Bradford Cox loves the Breeders, and I can’t fault him for it. He is locked in a mindmeld with the zeitgeist, a post-ego celebrity who is of his fans rather than above them. Microcastle sounds like a different band from Cryptograms. It is poppier, cleaner, focused and influenced by Porno for Pyros. In fact, it sounds happier, and Cox seems to be letting his Atlas Sound project carry the emotional weight. Atlas Sound is like a parody of a destructive punk band, a stand up comedy routine that occasionally degenerates into real haplessness as on the evening when Cox, drunk after one screwdriver (or was it really just juice?) broke Valet’s nose. Deerhunter, on the other hand, is the Big Serious Rock Band that tours with Nine Inch Nails.
In a way, Deerhunter couldn’t be further from Trent Reznor, first because its members have a sense of humor; they seem like kids playing dress up rather than real rock stars. Reznor merges with his persona, while Deerhunter stomp on the Internet-muted line between character and narrator. Cox himself epitomizes this Internet age – he actually is famous, but he is also a sick kid shopping at Target with his mom, and he feels compelled to present all sides of himself to whoever may be watching – kind of like that Gawker chick. But instead of analyzing his self-obsession, Cox heightens the nervy feeling of constructing a shrine to oneself – something we all recognize from updating our profiles – to absurdity.

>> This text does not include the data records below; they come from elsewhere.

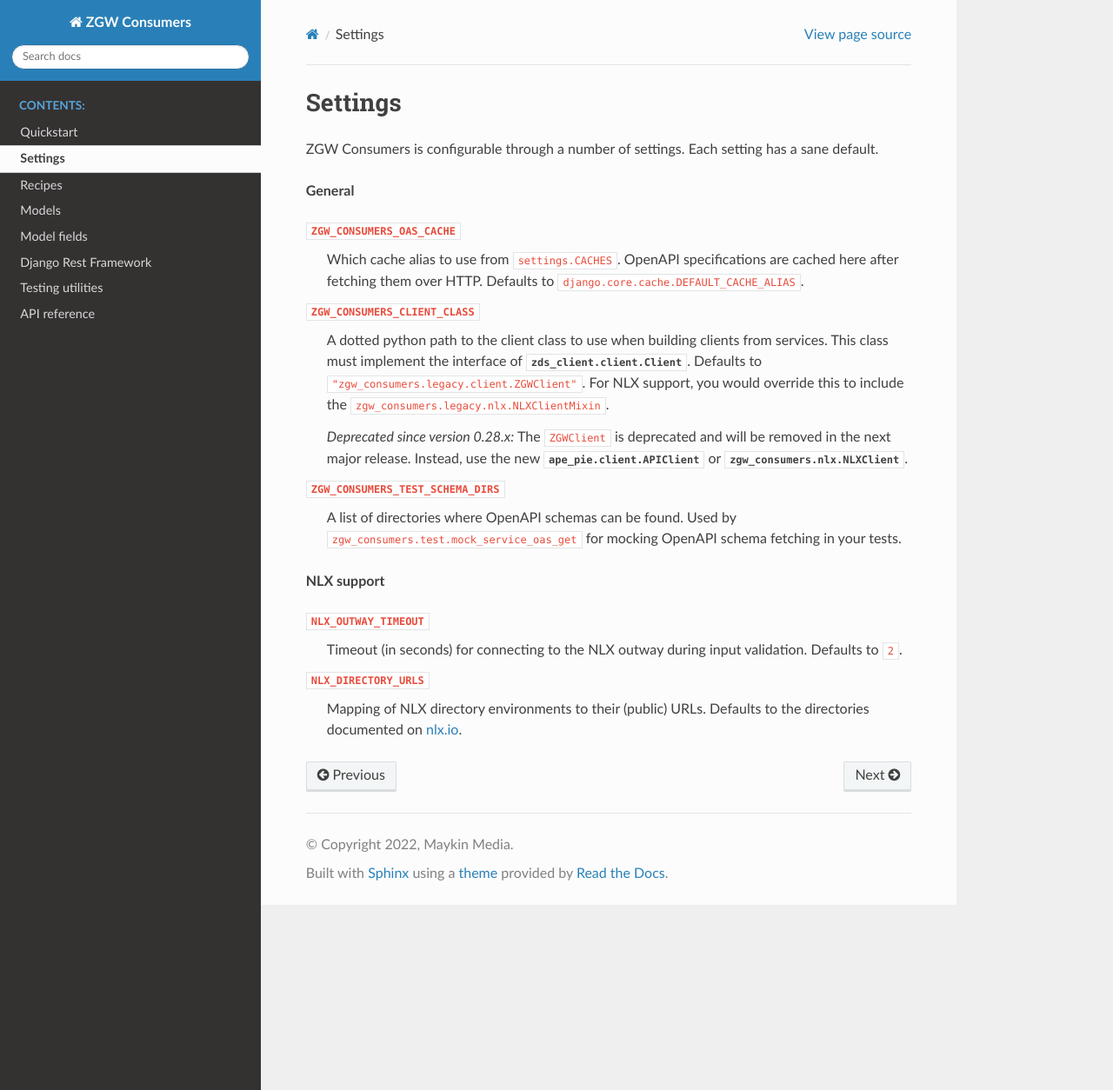
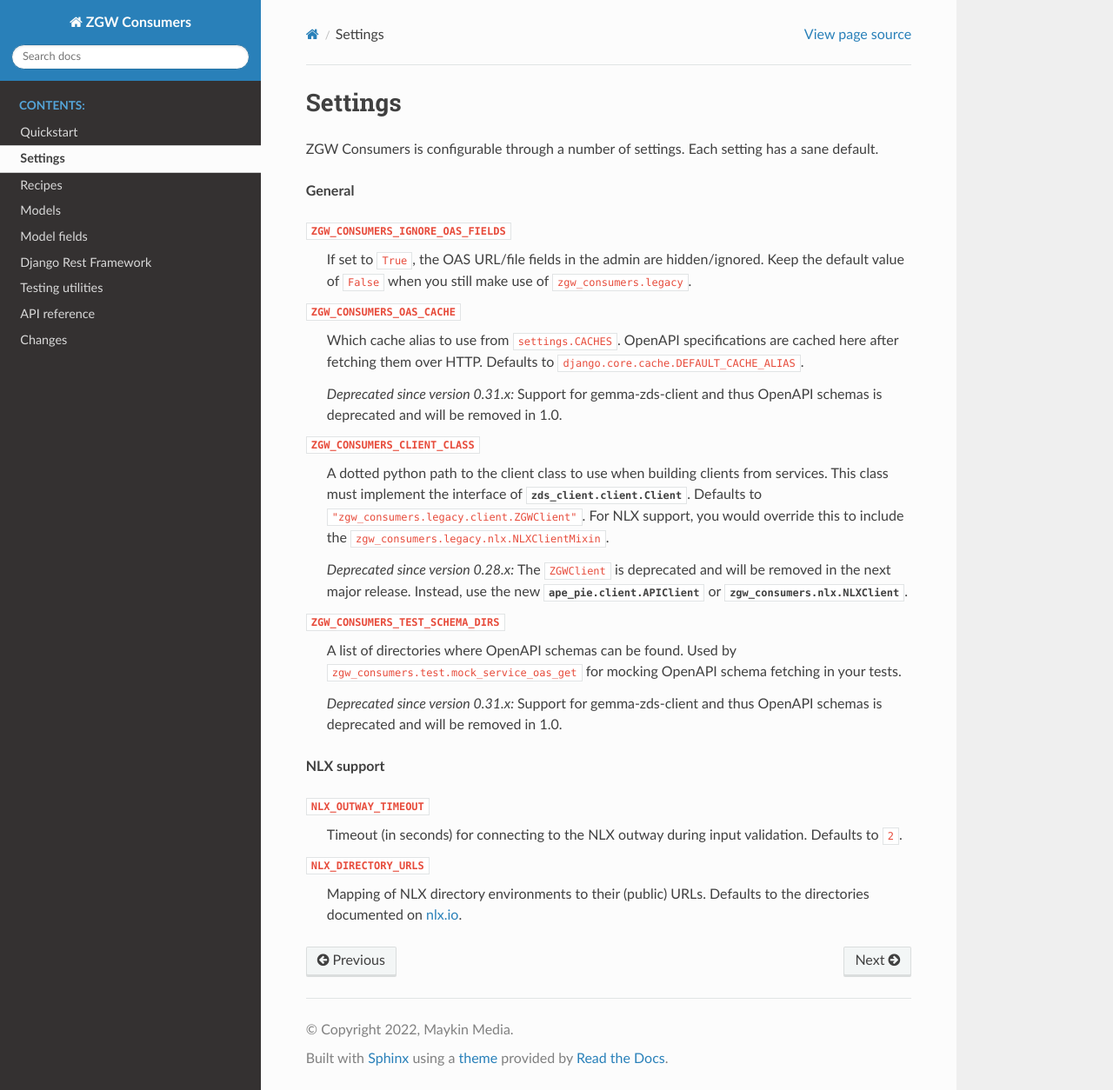
Before and after one commit to maykinmedia/zgw-consumers, a Sphinx documentation site: the page built from docs/settings.rst, in a window 1280 px wide and 1254 px high. Shown: the whole window at 87% size. Built offline with Sphinx 7.4.7 and the Read the Docs theme 2.0.0, drawn with Linux system fonts in a browser that asks for light colours.

```diff
--- /dev/null
+++ b/docs/changelog.rst
@@ -0,0 +1 @@
+.. include:: ../CHANGELOG.rst
--- a/docs/index.rst
+++ b/docs/index.rst
@@ -36,6 +36,7 @@ can still leverage the utilities offered by ZGW Consumers.
    drf
    testing
    reference
+   changelog
 
 Indices and tables
 ==================
--- a/docs/settings.rst
+++ b/docs/settings.rst
@@ -8,10 +8,18 @@ default.
 
 **General**
 
+``ZGW_CONSUMERS_IGNORE_OAS_FIELDS``
+    If set to ``True``, the OAS URL/file fields in the admin are hidden/ignored. Keep
+    the default value of ``False`` when you still make use of ``zgw_consumers.legacy``.
+
 ``ZGW_CONSUMERS_OAS_CACHE``
     Which cache alias to use from ``settings.CACHES``. OpenAPI specifications are cached
     here after fetching them over HTTP. Defaults to
     ``django.core.cache.DEFAULT_CACHE_ALIAS``.
+
+    .. deprecated:: 0.31.x
+        Support for gemma-zds-client and thus OpenAPI schemas is deprecated and will
+        be removed in 1.0.
 
 ``ZGW_CONSUMERS_CLIENT_CLASS``
     A dotted python path to the client class to use when building clients from services.
@@ -23,11 +31,14 @@ default.
        The ``ZGWClient`` is deprecated and will be removed in the next major release. Instead,
        use the new :class:`ape_pie.client.APIClient` or :class:`zgw_consumers.nlx.NLXClient`.
 
-
 ``ZGW_CONSUMERS_TEST_SCHEMA_DIRS``
     A list of directories where OpenAPI schemas can be found. Used by
     ``zgw_consumers.test.mock_service_oas_get`` for mocking OpenAPI schema fetching
     in your tests.
+
+    .. deprecated:: 0.31.x
+        Support for gemma-zds-client and thus OpenAPI schemas is deprecated and will
+        be removed in 1.0.
 
 **NLX support**
 
```
Also changed, not shown: CHANGELOG.rst (+66 -0 lines).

One’s mid-20s is a second adolescence, and it’s basically really shitty trying to figure out how to be a person all over again. Identity seems more fluid the second time around without bumper sticker sentiment and clique identity to hang on to. In this confusion, reliving teenage jams is palliative. Only a new band with new songs can let us hear what Surfer Rosa and Meat Puppets II sounded like for the first time. Microcastle is an ode to, and a commentary on, that sound, a coming of age that revisits the past in order to break with it.
Tripping Daisy nostalgia music could obviously be so lame, but the project’s honesty saves it. The music doesn’t go far enough – it’s too restrained and mellow – but the point of view is crystal clear. This is alternative rock clinically perfected in a perpetual adolescence.